When I was 19, strolling about the Kent State University campus, a question arose out of the blue: “Who would I be without all my conditioning?” I knew this was significant, but I had no clue how to engage that revelatory question. It was sequestered to the periphery of my awareness, though never entirely forgotten.
Meanwhile, in the search for lasting love and happiness, I put effort into enhancing myself. I set intentions, visioned an ideal future, did couples therapy, married, divorced, used substances, dreamwork, energy clearing, retreats, money, food, feminism, meditation, yoga…you get the gist. What an amazing, wild ride!
But no matter where I invested my energy, I still felt incomplete. The root of my struggle was untouched.

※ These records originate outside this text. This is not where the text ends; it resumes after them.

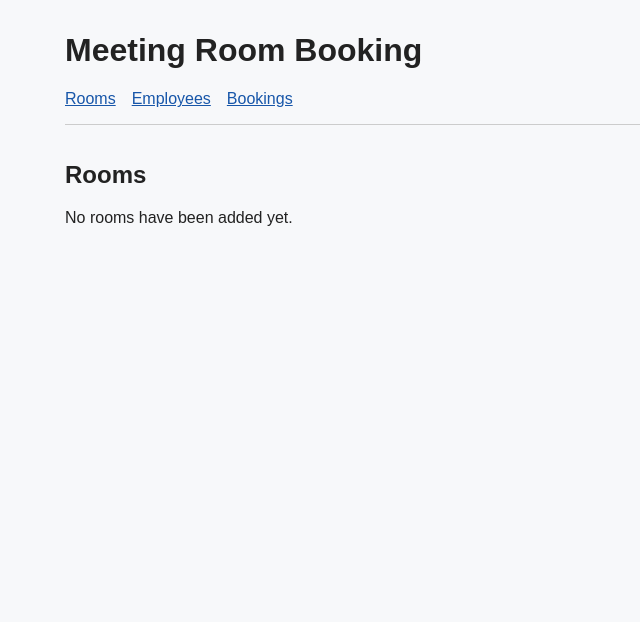
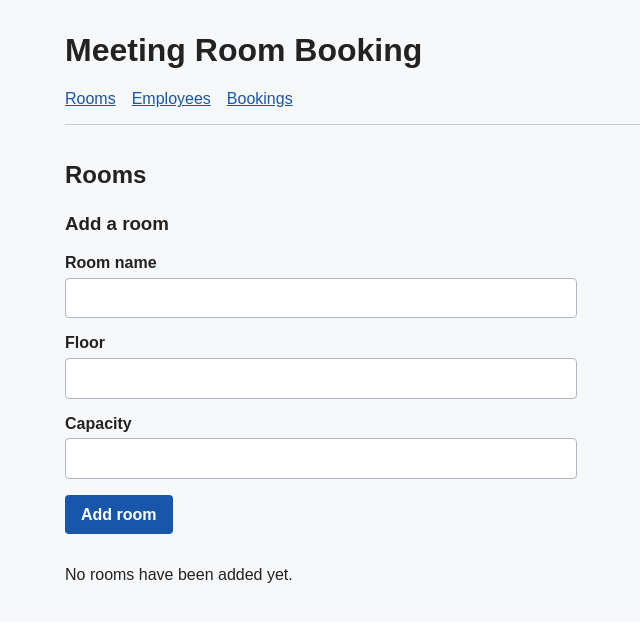
Before and after one commit to XanderChung/intern-meeting-room-booking-system, a Flask app: page /rooms in a window 1280 px wide. Shown: the top 622 px of the page, without its empty margins (95-735 px from the left). Run offline with Flask 3, Linux system fonts and the light colour scheme; data that the repository does not hold is empty.

Commit message:
Add room creation form and API endpoint
Add POST /api/rooms using the shared room-creation service.
Add a vertical room form with success and error messages.
Test API validation, duplicate names, and form submissions.
Update the README to reflect the room-creation feature.

```diff
--- a/app.py
+++ b/app.py
@@ -2,11 +2,11 @@ import os
 from pathlib import Path
 
 from dotenv import load_dotenv
-from flask import Flask, g, redirect, render_template, url_for
+from flask import Flask, g, redirect, render_template, url_for, request, jsonify, flash
 
 from backend import services
 from backend.db import DATABASE_PATH, get_connection, init_db
-from errors import register_error_handlers
+from errors import register_error_handlers, InvalidInputError, APIError
 
 # Read the .env file and load needed settings.
 load_dotenv(Path(__file__).with_name(".env"))
@@ -48,9 +48,45 @@ def rooms_api():
     rooms = services.list_rooms(get_db())
     return {"rooms": rooms}
 
+@app.post("/api/rooms")
+def create_room_api():
+    data = request.get_json(silent=True)
 
-@app.get("/rooms")
+    if not isinstance(data, dict):
+        raise InvalidInputError("Request body must be a JSON object.")
+
+    room = services.create_room(
+        data.get("name"),
+        data.get("floor"),
+        data.get("capacity"),
+        get_db(),
+    )
+    return jsonify(room=room), 201
+
+
+@app.route("/rooms", methods=["GET", "POST"])
 def rooms_page():
+    if request.method == "POST":
+        try:
+            capacity = int(request.form.get("capacity", ""))
+        except ValueError:
+            flash("Capacity must be a whole number of at least 1.", "error")
+            return redirect(url_for("rooms_page"))
+
+        try:
+            room = services.create_room(
+                request.form.get("name"),
+                request.form.get("floor"),
+                capacity,
+                get_db(),
+            )
+        except APIError as error:
+            flash(error.message, "error")
+        else:
+            flash(f"Room '{room['name']}' was added successfully.", "success")
+
+        return redirect(url_for("rooms_page"))
+
     rooms = services.list_rooms(get_db())
     return render_template("rooms.html", rooms=rooms)
 
--- a/static/styles.css
+++ b/static/styles.css
@@ -40,3 +40,160 @@ main {
     color: #721c24;
     background-color: #f8d7da;
 }
+
+/* Rooms page styles */
+.room-form-section {
+    max-width: 32rem;
+    margin: 1.5rem 0 2rem;
+}
+
+.room-form {
+    display: grid;
+    gap: 1rem;
+}
+
+.form-field {
+    display: grid;
+    gap: 0.35rem;
+}
+
+.form-field label {
+    font-weight: 600;
+}
+
+.form-field input {
+    box-sizing: border-box;
+    width: 100%;
+    padding: 0.65rem 0.75rem;
+    border: 1px solid #aeb7c2;
+    border-radius: 4px;
+    background: #fff;
+    color: #222;
+    font: inherit;
+}
+
+.room-form input:focus {
+    border-color: #1756a9;
+    outline: 2px solid #c9dcf7;
+    outline-offset: 1px;
+}
+
+.room-form button {
+    justify-self: start;
+    padding: 0.65rem 1rem;
+    border: 0;
+    border-radius: 4px;
+    background: #1756a9;
+    color: #fff;
+    font: inherit;
+    font-weight: 600;
+    cursor: pointer;
+}
+
+.room-form button:hover {
+    background: #10427f;
+}
+
+table {
+    width: 100%;
+    margin-top: 1.25rem;
+    border-collapse: collapse;
+    background: #fff;
+}
+
+th,
+td {
+    padding: 0.7rem 1rem;
+    border-bottom: 1px solid #d7dce2;
+    text-align: left;
+}
+
+th {
+    background: #edf1f6;
+}
+
+@media (max-width: 600px) {
+    th,
+    td {
+        padding: 0.55rem 0.5rem;
+    }
+}
+
+
+/* Rooms page */
+.room-form-section {
+    max-width: 32rem;
+    margin: 1.5rem 0 2rem;
+}
+
+.room-form {
+    display: grid;
+    gap: 1rem;
+}
+
+.form-field {
+    display: grid;
+    gap: 0.35rem;
+}
+
+.form-field label {
+    font-weight: 600;
+}
+
+.form-field input {
+    box-sizing: border-box;
+    width: 100%;
+    padding: 0.65rem 0.75rem;
+    border: 1px solid #aeb7c2;
+    border-radius: 4px;
+    background: #fff;
+    color: #222;
+    font: inherit;
+}
+
+.room-form input:focus {
+    border-color: #1756a9;
+    outline: 2px solid #c9dcf7;
+    outline-offset: 1px;
+}
+
+.room-form button {
+    justify-self: start;
+    padding: 0.65rem 1rem;
+    border: 0;
+    border-radius: 4px;
+    background: #1756a9;
+    color: #fff;
+    font: inherit;
+    font-weight: 600;
+    cursor: pointer;
+}
+
+.room-form button:hover {
+    background: #10427f;
+}
+
+table {
+    width: 100%;
+    margin-top: 1.25rem;
+    border-collapse: collapse;
+    background: #fff;
+}
+
+th,
+td {
+    padding: 0.7rem 1rem;
+    border-bottom: 1px solid #d7dce2;
+    text-align: left;
+}
+
+th {
+    background: #edf1f6;
+}
+
+@media (max-width: 600px) {
+    th,
+    td {
+        padding: 0.55rem 0.5rem;
+    }
+}
--- a/templates/rooms.html
+++ b/templates/rooms.html
@@ -4,6 +4,29 @@
 
 {% block content %}
     <h2>Rooms</h2>
+
+    <section class="room-form-section" aria-labelledby="add-room-heading">
+        <h3 id="add-room-heading">Add a room</h3>
+
+        <form class="room-form" method="post" action="{{ url_for('rooms_page') }}">
+            <div class="form-field">
+                <label for="name">Room name</label>
+                <input id="name" name="name" type="text" required>
+            </div>
+
+            <div class="form-field">
+                <label for="floor">Floor</label>
+                <input id="floor" name="floor" type="text" required>
+            </div>
+
+            <div class="form-field">
+                <label for="capacity">Capacity</label>
+                <input id="capacity" name="capacity" type="number" min="1" required>
+            </div>
+
+            <button type="submit">Add room</button>
+        </form>
+    </section>
 
     {% if rooms %}
         <table>
```
Also changed, not shown: tests/test_rooms.py (+100 -0 lines), README.md.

Eventually, I had to reckon with the fact that no one and no thing would deliver the love and happiness I longed for. Essentially, I suffered a case of mis-taken identity.
“Who am I without my conditioning?” This question eventually became a steady light, an invitation. I got supremely curious and began to contemplate it with dedication and persistence. “Sacred cows” of self-definition or identity and long held certainties were up for examination.
I’d had moments of fulfillment or completion, when I wasn’t looking to add or subtract anything to an experience. I’d thought such moments of perfection were generated by who I was with or the environment I happened to be in. Not so!
I realized that in surrender to this moment as-is, the need to search relaxes. How odd! What I sought was veiled by the search itself! And what kept the search going? Uninvestigated narratives of lack, including the desire for enlightenment. Openness to life as-is has (mostly) supplanted the struggle to “be somebody.”
I began to see that nothing and no one has a solid, independent, permanent nature. Rather we live within an infinite web of interdependence too vast to be conceived of by the mind. I rejoice in this. Life is full of grace and gratefulness, whether there’s stillness or whirlwinds appearing in the mind.
Life is simple. I care for Lucky (the wee mini-dox I live with), wash dishes, cook, pay bills, see clients, hang out with friends, watch movies, hike. I tend to whatever calls for attention. Contemplation, reading and writing poetry, and visual art-making are mainstays. These creative musing evoke curiosity and wonder, as does encouraging others to honor their own spontaneous, creative expressions.
I’m fortunate to live with the Luckster, my guru. And a very funny one at that. He’s a paragon of wisdom. Roshi Lucky says: relax! What he says, that’s what I do. Good medicine!
For over 35 years, I’ve trained with generous, gifted and skilled practitioners in varied modalities: couples, individual and family therapies, expressive arts, therapeutic uses of poetry, spiritual direction, trauma recovery, depth psychology, dreamwork, psychodrama, transformational coaching and non-dual teachings. I’ve worked in hospitals, homeless and domestic violence shelters, community mental health, integrative medicine and private practice.
I received a Master’s degree in Human Services from Lincoln State University, Lincoln, PA, and a Bachelor’s in Psychology from Kent State University, Kent, Ohio. I’m certified in Transformational Coaching through Michael Neill’s Supercoach Academy and as a psychodramatist by the America Society of Group Psychotherapy and Psychodrama.
My personal immersion within the modalities mentioned above has been the best training ground. There are far too many people to name here who pointed me in the direction of clarity and joyous compassion. I’m eternally grateful to them. And always, I return to poetry. Some of the most profound instruction arises from that fertile ground.
There you have it! Questions? Feel free to ask. You can contact me by clicking here.
Image: William Turner, Festive Lagoon Scene